Having discussed both, MPLS and DiffServ, it is easy to identify these two similarities between the two approaches :
- Both approaches push the complexity to the edge of the network. As for DiffServ, the classification and conditioning is done at the edge while the core nodes only implement forwarding behavior.
Ditto for MPLS, the FEC classification is done at the edge. Once the label is assigned the core nodes only forward packets based on labels. This property imparts scalability and makes the architectures suitable for backbone networks.
- Both technologies use short fixed-length labels for implementing QoS. MPLS uses labels for forwarding and implementing its TE operations. While DiffServ uses DSCP for providing QoS using queuing and scheduling.
As already pointed out, DiffServ and MPLS are independent of each other or putting it differently, both these technologies are orthogonal and complement each other beautifully. Even without going down into the intricacies of the DiffServ over MPLS, it;s now possible to envisage the advantages that the marriage of these two brings about:
1. Flows could be isolated using MPLS LSPs which would complement the QoS provided by DiffServ QoS mechanisms.
2. MPLS protection, be it path or local, would further strengthen the QoS guarantees, for which the ISPs can charge extra.
3. MPLS preemption can similarly be used for giving higher priority to high paying customers or high-priority traffic.

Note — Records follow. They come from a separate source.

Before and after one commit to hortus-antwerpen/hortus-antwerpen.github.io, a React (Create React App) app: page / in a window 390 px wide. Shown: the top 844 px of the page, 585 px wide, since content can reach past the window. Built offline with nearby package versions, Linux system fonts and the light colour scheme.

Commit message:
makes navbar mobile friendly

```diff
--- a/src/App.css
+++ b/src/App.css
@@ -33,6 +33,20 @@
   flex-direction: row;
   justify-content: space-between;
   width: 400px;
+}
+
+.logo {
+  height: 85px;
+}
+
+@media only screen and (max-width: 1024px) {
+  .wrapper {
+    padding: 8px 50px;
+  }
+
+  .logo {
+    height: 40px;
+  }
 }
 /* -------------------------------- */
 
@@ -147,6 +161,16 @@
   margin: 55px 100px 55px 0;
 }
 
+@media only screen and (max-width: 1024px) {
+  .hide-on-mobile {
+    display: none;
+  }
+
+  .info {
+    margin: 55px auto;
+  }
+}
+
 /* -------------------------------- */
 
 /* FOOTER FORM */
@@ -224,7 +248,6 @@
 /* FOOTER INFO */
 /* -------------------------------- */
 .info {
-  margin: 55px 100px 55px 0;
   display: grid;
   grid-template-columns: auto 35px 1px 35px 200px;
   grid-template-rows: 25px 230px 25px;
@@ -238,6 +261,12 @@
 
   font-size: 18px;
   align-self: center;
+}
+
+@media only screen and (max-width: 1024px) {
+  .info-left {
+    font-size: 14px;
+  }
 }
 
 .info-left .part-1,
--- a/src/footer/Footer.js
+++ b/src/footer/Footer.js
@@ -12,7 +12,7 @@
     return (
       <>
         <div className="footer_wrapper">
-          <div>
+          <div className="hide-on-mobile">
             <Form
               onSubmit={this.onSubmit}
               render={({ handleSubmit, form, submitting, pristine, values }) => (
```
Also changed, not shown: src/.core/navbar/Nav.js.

4. Looking at it from another perspective, MPLS protection and preemption adds finer level of QoS granularity to Diffserv, even allowing application level granularity. For example, in a pure Diffserv network all flows belonging to say AF11would get the same service (except in the cases of PHB promotion or demotion). But with MPLS, flows belonging to AF11 can be treated differently with protection and/or preemption enabled for some of the flows belonging to the same PHB.
5. Provisioning in DiffServ networks can be made dynamic with the use of RSVP-TE signaling in DiffServ over MPLS networks. (For static provisioning, statistics for aggregates of traffic over the network is required beforehand, which is not always possible. Also static provisioning is not always optimal.)
DiffServ;s label, DSCP, is carried in the Type of Service field inside the IP header. On the other hand, MPLS label is either carried inside the MPLS shim layer or is encapsulated inside the layer 2 header. And since the MPLS LSRs do not examine the IP header while forwarding the packets, there is a need for a mechanism to determine the PHB from the MPLS label. The standards define the use of two different types of LSPs for resolving the issue:
1. EXP inferred PHB Scheduling Class LSPs (E-LSPs)
2. Label inferred PHB Scheduling Class LSPs (L-LSPs)
PHB Scheduling Class (PSC)  is defined as a group of PHBs with a constraint that the packets belonging to the same microflow must not be re-ordered.
Ordered Aggregate (OA)  is a set of BAs that share an ordering constraint, as defined for PSC. And hence, the set of PHBs that are applied to this set of BAs constitute a PSC.